Some define web accessibility to mean making the web accessible to those with disabilities (including visual, auditory, motor, and cognitive) 1. However, I prefer the more general meaning of making the web accessible equally to everyone, including those with disabilities 2. To take this further, regardless of whether someone has a disability, they should be able to access information in their preferred manner including using any browser, operating system, or device.
A quick (but common) example of a problem is how a user is expected to control a video if they cannot use a mouse to click on buttons (they may depend on a keyboard or be visually impaired), especially when most videos still use some form of Flash. Try it sometime, and see what happens. Web accessibility guidelines, such as WCAG, attempt to address these issues.
Accessibility is a large and thorny topic, which I’m discovering first-hand as we try to ensure that one of our systems is section 508 compliant so it can be used for public access to certain information. And I definitely have a new appreciation for anyone who has to use a screen reader to use a computer!
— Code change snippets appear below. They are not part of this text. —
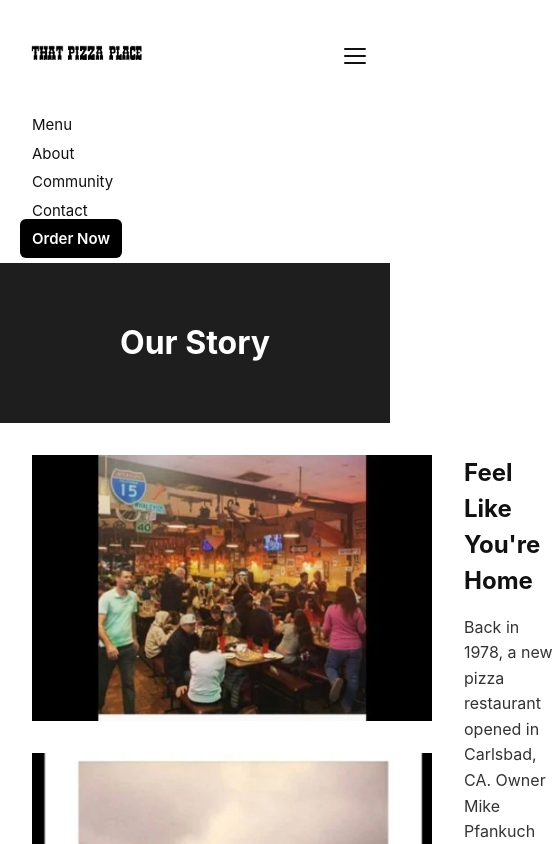
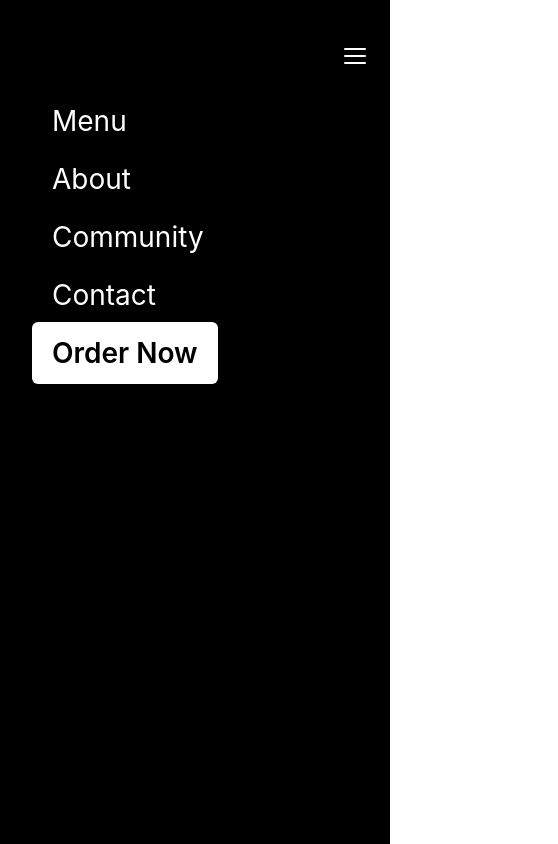
Before and after one commit to kayla-noelle/that-pizza-place, a React (Vite) app: page /about in a window 390 px wide. Both pictures are taken after a click on the button "Toggle menu". Shown: the top 844 px of the page, 558 px wide, since content can reach past the window. Built offline with nearby package versions, Linux system fonts and the light colour scheme.

Commit message:
made some pages more mobile friendly

```diff
--- a/index.html
+++ b/index.html
@@ -9,5 +9,20 @@
   <body>
     <div id="root"></div>
     <script type="module" src="/src/main.jsx"></script>
+
+    <!-- Static copies of the React forms below so Netlify's deploy-time bot can detect their fields. -->
+    <form name="contact" method="POST" netlify="true" hidden>
+      <input type="text" name="fullName" />
+      <input type="email" name="email" />
+      <textarea name="message"></textarea>
+    </form>
+
+    <form name="community-fundraising" method="POST" netlify="true" hidden>
+      <input type="text" name="fullName" />
+      <input type="text" name="organization" />
+      <input type="date" name="fundraisingDate" />
+      <input type="email" name="email" />
+      <textarea name="message"></textarea>
+    </form>
   </body>
 </html>
--- a/src/AboutPage.jsx
+++ b/src/AboutPage.jsx
@@ -34,6 +34,28 @@ export default function AboutPage() {
             </p>
           </div>
         </div>
+
+        <div className="about-page-content-mobile">
+          <h2 className="about-page-title">Feel Like You're Home</h2>
+          <img src="/about/unnamed.jpg" alt="That Pizza Place" />
+          <p className="about-page-paragraph">
+            Back in 1978, a new pizza restaurant opened in Carlsbad, CA. Owner Mike Pfankuch named it “That Pizza Place,” with the goal of creating a space where families and friends of Carlsbad could gather as a community, eat good food, and create memories. That is exactly what became of it. Mike and his family went on to operate That Pizza Place for over 40 years. Over the years countless families and teams came into That Pizza Place for its great pizza and local vibe. Known for community, connection, great food, youth sports and family, That Pizza Place was beloved by many. During the height of the COVID-19 pandemic, Mike made the decision to close the doors to his restaurant. The devoted customer base, which spans generations, was devastated to see this special place close.
+          </p>
+          <img src="/about/Carboard.jpg" alt="Cardboard Hill" />
+          <p className="about-page-paragraph">
+            When four long-time Carlsbad friends learned of this news, they immediately decided they could not let this slice of Carlsbad history (and part of their own childhood history) end. There was only one thing to do…re-open That Pizza Place to ensure the heart and pride of Carlsbad would live on for generations to come. John Chavez, Chris Chiarappa, Troy Guerra, and Thadd MacNeal made it their mission to keep That Pizza Place’s doors open, honoring original recipes and its support of the community and youth sports and, of course, adding some new touches as well.
+          </p>
+          <img src="/about/ThatPizzaPlace_1.jpg" alt="That Pizza Place" />
+          <p className="about-page-paragraph">
+            John, Chris, Troy, and Thadd have been friends for over four decades. Their childhood was spent at That Pizza Place. After playing Pop Warner games at Valley Junior High, baseball games at Chase Field, and football games at Carlsbad High School, they’d head to That Pizza Place with their teammates and families-of course, after taking a couple runs on “Cardboard Hill!”
+          </p>
+          <p className="about-page-paragraph">
+            After the four friends graduated from Carlsbad High School, some stayed local, and others moved away. However, what remained constant were their memories of times spent at That Pizza Place. As they started their own families, That Pizza Place continued to hold a special place in their lives; taking their children to the restaurant after the games or meeting old childhood friends who were back in town.
+          </p>
+          <p className="about-page-paragraph">
+            If you’ve been to That Pizza Place before, we hope you remember with fondness the memories made at the restaurant. If you are a new to it, we can’t wait for you to experience all that is That Pizza Place and make new memories with your friends and family. As you enter, we hope you feel the love we felt growing up! Join us as we re-open the doors to That Pizza Place, a time-honored Carlsbad tradition, as we continue to support the community and provide a space to gather and enjoy one another, for many, many years to come!
+          </p>
+        </div>
         <div className="about-page-owners">
           <h3 className="menu-section-subtitle">MEET THE OWNERS</h3>
           <p className="about-page-paragraph">
--- a/src/App.css
+++ b/src/App.css
@@ -181,6 +181,8 @@
   border: none;
   cursor: pointer;
   padding: 4px;
+  position: relative;
+  z-index: 300;
 
   span {
     display: block;
@@ -188,6 +190,11 @@
     height: 2px;
     background: var(--text-h, #111);
     border-radius: 2px;
+    transition: background 0.2s ease;
+  }
+
+  &.is-open span {
+    background: #fff;
   }
 }
 
@@ -226,18 +233,51 @@
   }
 
   .navbar-links {
-    display: none;
     flex-direction: column;
-    align-items: stretch;
+    align-items: flex-start;
+    justify-content: flex-start;
     width: 100%;
-    gap: 4px;
+    gap: 16px;
+    position: fixed;
+    inset: 0;
+    z-index: 200;
+    margin: 0;
+    padding: 100px 32px 40px;
+    background: #000;
+    overflow-y: auto;
+    opacity: 0;
+    visibility: hidden;
+    transform: translateY(-24px);
+    pointer-events: none;
+    transition: opacity 0.3s ease, transform 0.3s ease, visibility 0.3s;
 
     &.open {
-      display: flex;
+      opacity: 1;
+      visibility: visible;
+      transform: translateY(0);
+      pointer-events: auto;
     }
 
     a {
-      padding: 10px 12px;
+      width: 100%;
+      text-align: left;
+      font-size: 28px;
+      padding: 14px 20px;
+      color: #fff;
+
+      &:hover {
+        background: rgba(255, 255, 255, 0.12);
+      }
+    }
+
+    .navbar-cta {
+      background: #fff !important;
+      color: #000 !important;
+
+      &:hover {
+        background: #fff !important;
+        opacity: 0.85;
+      }
     }
   }
 }
@@ -673,6 +713,7 @@
   font-size: clamp(32px, 5vw, 52px);
   font-weight: 700;
   text-align: center;
+  scroll-margin-top: 96px;
 }
 
 .about-page-content {
@@ -693,6 +734,32 @@
 .about-page-images img {
   max-width: 400px;
   width: 100%;
+}
+
+.about-page-content-mobile {
+  display: none;
+}
+
+@media (max-width: 768px) {
+  .about-page-content {
+    display: none;
+  }
+
+  .about-page-content-mobile {
+    display: flex;
+    flex-direction: column;
+    gap: 20px;
+    padding: 32px 24px;
+  }
+
+  .about-page-content-mobile img {
+    width: 100%;
+    display: block;
+  }
+
+  .about-page-content-mobile .about-page-paragraph {
+    margin: 0;
+  }
 }
 
 .about-page-owners {
@@ -790,6 +857,24 @@ p.order-page-takeout-text {
   width: 100%;
 }
 
+@media (max-width: 768px) {
+  .order-page-delivery,
+  .order-page-section {
+    flex-direction: column;
+    padding: 40px 24px;
+    gap: 24px;
+  }
+
+  .order-page-delivery-image,
+  .order-page-image {
+    text-align: center;
+  }
+
+  .order-page-delivery-image {
+    order: -1;
+  }
+}
+
 .about-page-owners img {
   max-width: 350px;
   width: 100%;
@@ -878,6 +963,7 @@ p.order-page-takeout-text {
 .menu-category {
   display: flex;
   min-height: 380px;
+  scroll-margin-top: 96px;
 }
 
 .menu-category--reverse {
--- a/src/App.jsx
+++ b/src/App.jsx
@@ -2,8 +2,17 @@ import { BrowserRouter, Routes, Route, useLocation } from 'react-router-dom'
 import { useEffect } from 'react'
 
 function ScrollToTop() {
-  const { pathname } = useLocation()
-  useEffect(() => { window.scrollTo(0, 0) }, [pathname])
+  const { pathname, hash } = useLocation()
+  useEffect(() => {
+    if (hash) {
+      const el = document.getElementById(hash.slice(1))
+      if (el) {
+        el.scrollIntoView()
+        return
+      }
+    }
+    window.scrollTo(0, 0)
+  }, [pathname, hash])
   return null
 }
 import Navbar from './Navbar'
--- a/src/CommunityPage.jsx
+++ b/src/CommunityPage.jsx
@@ -20,7 +20,8 @@ export default function CommunityPage() {
           <br /><br />
           <strong>Please fill out the request below and we will see where we can help.</strong>
         </p>
-        <form className="community-form">
+        <form className="community-form" name="community-fundraising" method="POST" netlify="true">
+          <input type="hidden" name="form-name" value="community-fundraising" />
           <div className="community-form-group">
             <label htmlFor="fullName">Full Name</label>
             <input type="text" id="fullName" name="fullName" required />
--- a/src/ContactPage.jsx
+++ b/src/ContactPage.jsx
@@ -27,7 +27,8 @@ export default function ContactPage() {
           <br />
           Fri-Sat: 11am-10pm
         </p>
-        <form className="community-form">
+        <form className="community-form" name="contact" method="POST" netlify="true">
+          <input type="hidden" name="form-name" value="contact" />
           <div className="community-form-group">
             <label htmlFor="fullName">Full Name</label>
             <input type="text" id="fullName" name="fullName" required />
--- a/src/Footer.jsx
+++ b/src/Footer.jsx
@@ -25,8 +25,8 @@ export default function Footer() {
 
         <div className="footer-follow">
           <h3>Follow</h3>
-          <p><a href="https://www.facebook.com/ThatPizzaPlace" target="_blank" rel="noreferrer">Facebook</a></p>
-          <p><a href="https://www.instagram.com/thatpizzaplacecarlsbad/" target="_blank" rel="noreferrer">Instagram</a></p>
+          <p><a href="https://www.facebook.com/ThatPizzaPlace" target="_blank" rel="noreferrer" aria-label="Facebook (opens in a new tab)">Facebook</a></p>
+          <p><a href="https://www.instagram.com/thatpizzaplacecarlsbad/" target="_blank" rel="noreferrer" aria-label="Instagram (opens in a new tab)">Instagram</a></p>
         </div>
       </div>
     </footer>
--- a/src/MenuPage.jsx
+++ b/src/MenuPage.jsx
@@ -4,6 +4,7 @@ import Footer from './Footer'
 
 const categories = [
   {
+    id: 'pizza',
     src: '/menu/ThatPizzaPlace_34.jpg',
     label: 'Specialty Pizza',
     description: 'Small 18.25 (Deep Dish 19.25)  ·  Medium 23.25  ·  Large 28.50 (Deep Dish 29.50)  ·  X-Large 38.35',
@@ -33,6 +34,7 @@ const categories = [
     ],
   },
   {
+    id: 'sandwiches',
     src: '/menu/ThatPizzaPlace_47.png',
     label: 'Sandwiches',
     description: '*Can be Hot or Cold. Served with House Made Pickles and Chips (Salted, BBQ or Salt & Vinegar)',
@@ -58,6 +60,7 @@ const categories = [
     ],
   },
   {
+    id: 'appetizers',
     src: '/menu/ThatPizzaPlace_62.png',
     label: 'Appetizers',
     items: [
@@ -72,6 +75,7 @@ const categories = [
     ],
   },
   {
+    id: 'salads',
     src: '/menu/ThatPizzaPlace_16.png',
     label: 'Salads',
     description: 'Individual (1-2 people) 9.75  ·  Family Size (4-5 people) 24.75  ·  *Add Chicken Individual (+3) Family (+7)',
@@ -85,6 +89,7 @@ const categories = [
     ],
   },
   {
+    id: 'desserts',
     src: '/menu/ThatPizzaPlace_78.png',
     label: 'Desserts',
     items: [
@@ -217,7 +222,7 @@ export default function MenuPage() {
         </p>
         <div className="menu-categories">
           {categories.map((cat, i) => (
-            <div key={i} className={`menu-category${i % 2 === 1 ? ' menu-category--reverse' : ''}`}>
+            <div key={i} id={cat.id} className={`menu-category${i % 2 === 1 ? ' menu-category--reverse' : ''}`}>
               <div className="menu-category-image">
                 {cat.src && <img src={cat.src} alt={cat.label} />}
               </div>
@@ -252,7 +257,7 @@ export default function MenuPage() {
             </div>
           ))}
         </div>
-        <h2 className="menu-section-title">Beverages</h2>
+        <h2 id="drinks" className="menu-section-title">Beverages</h2>
         <p className="menu-page-intro">
           HAPPY HOUR MONDAY-FRIDAY 3PM-6PM. $2 OFF BEER AND WINE
           <br /><br />
--- a/src/MenuPreview.jsx
+++ b/src/MenuPreview.jsx
@@ -1,12 +1,12 @@
 import { Link } from 'react-router-dom'
 
 const menuItems = [
-  { src: '/ThatPizzaPlace_24.png', alt: 'Pizza', label: 'Pizza' },
-  { src: '/menu/ThatPizzaPlace_47.png', alt: 'Sandwiches', label: 'Sandwiches' },
-  { src: '/menu/ThatPizzaPlace_78.png', alt: 'Desserts', label: 'Desserts' },
-  { src: '/menu/ThatPizzaPlace_62.png', alt: 'Appetizers', label: 'Appetizers' },
-  { src: '/menu/ThatPizzaPlace_49.jpg', alt: 'Drinks', label: 'Drinks', objectPosition: 'center 70%' },
-  { src: '/menu/ThatPizzaPlace_16.png', alt: 'Salads', label: 'Salads' },
+  { src: '/ThatPizzaPlace_24.png', alt: 'Pizza', label: 'Pizza', to: '/menu#pizza' },
+  { src: '/menu/ThatPizzaPlace_47.png', alt: 'Sandwiches', label: 'Sandwiches', to: '/menu#sandwiches' },
+  { src: '/menu/ThatPizzaPlace_78.png', alt: 'Desserts', label: 'Desserts', to: '/menu#desserts' },
+  { src: '/menu/ThatPizzaPlace_62.png', alt: 'Appetizers', label: 'Appetizers', to: '/menu#appetizers' },
+  { src: '/menu/ThatPizzaPlace_49.jpg', alt: 'Drinks', label: 'Drinks', objectPosition: 'center 70%', to: '/menu#drinks' },
+  { src: '/menu/ThatPizzaPlace_16.png', alt: 'Salads', label: 'Salads', to: '/menu#salads' },
 ]
 
 export default function MenuPreview() {
@@ -15,10 +15,10 @@ export default function MenuPreview() {
       <h2 className="menu-preview-title">Our Menu</h2>
       <div className="menu-preview-grid">
         {menuItems.map((item, i) => (
-          <div key={i} className="menu-preview-placeholder">
-            {item.src && <img src={item.src} alt={item.alt} style={item.objectPosition ? { objectPosition: item.objectPosition } : undefined} />}
+          <Link key={i} to={item.to} className="menu-preview-placeholder" aria-label={`View ${item.label} menu`}>
+            {item.src && <img src={item.src} alt="" style={item.objectPosition ? { objectPosition: item.objectPosition } : undefined} />}
             <span className="menu-preview-label">{item.label}</span>
-          </div>
+          </Link>
         ))}
       </div>
       <Link to="/menu" className="menu-preview-link">View our full menu</Link>
--- a/src/Navbar.jsx
+++ b/src/Navbar.jsx
@@ -1,8 +1,13 @@
-import { useState } from 'react'
+import { useEffect, useState } from 'react'
 import { Link } from 'react-router-dom'
 
 export default function Navbar() {
   const [menuOpen, setMenuOpen] = useState(false)
+
+  useEffect(() => {
+    document.body.style.overflow = menuOpen ? 'hidden' : ''
+    return () => { document.body.style.overflow = '' }
+  }, [menuOpen])
 
   return (
     <nav className="navbar">
@@ -11,7 +16,7 @@ export default function Navbar() {
       </Link>
 
       <button
-        className="navbar-toggle"
+        className={`navbar-toggle${menuOpen ? ' is-open' : ''}`}
         aria-label="Toggle menu"
         aria-expanded={menuOpen}
         onClick={() => setMenuOpen((o) => !o)}
@@ -22,11 +27,11 @@ export default function Navbar() {
       </button>
 
       <ul className={`navbar-links${menuOpen ? ' open' : ''}`}>
-        <li><Link to="/menu">Menu</Link></li>
-        <li><Link to="/about">About</Link></li>
-        <li><Link to="/community">Community</Link></li>
-        <li><Link to="/contact">Contact</Link></li>
-        <li><Link to="/order" className="navbar-cta">Order Now</Link></li>
+        <li><Link to="/menu" onClick={() => setMenuOpen(false)}>Menu</Link></li>
+        <li><Link to="/about" onClick={() => setMenuOpen(false)}>About</Link></li>
+        <li><Link to="/community" onClick={() => setMenuOpen(false)}>Community</Link></li>
+        <li><Link to="/contact" onClick={() => setMenuOpen(false)}>Contact</Link></li>
+        <li><Link to="/order" className="navbar-cta" onClick={() => setMenuOpen(false)}>Order Now</Link></li>
       </ul>
     </nav>
   )
```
And this just in: W3C Web Content Accessibility Guidelines 2.0 Approved as ISO/IEC International Standard (INFOdocket)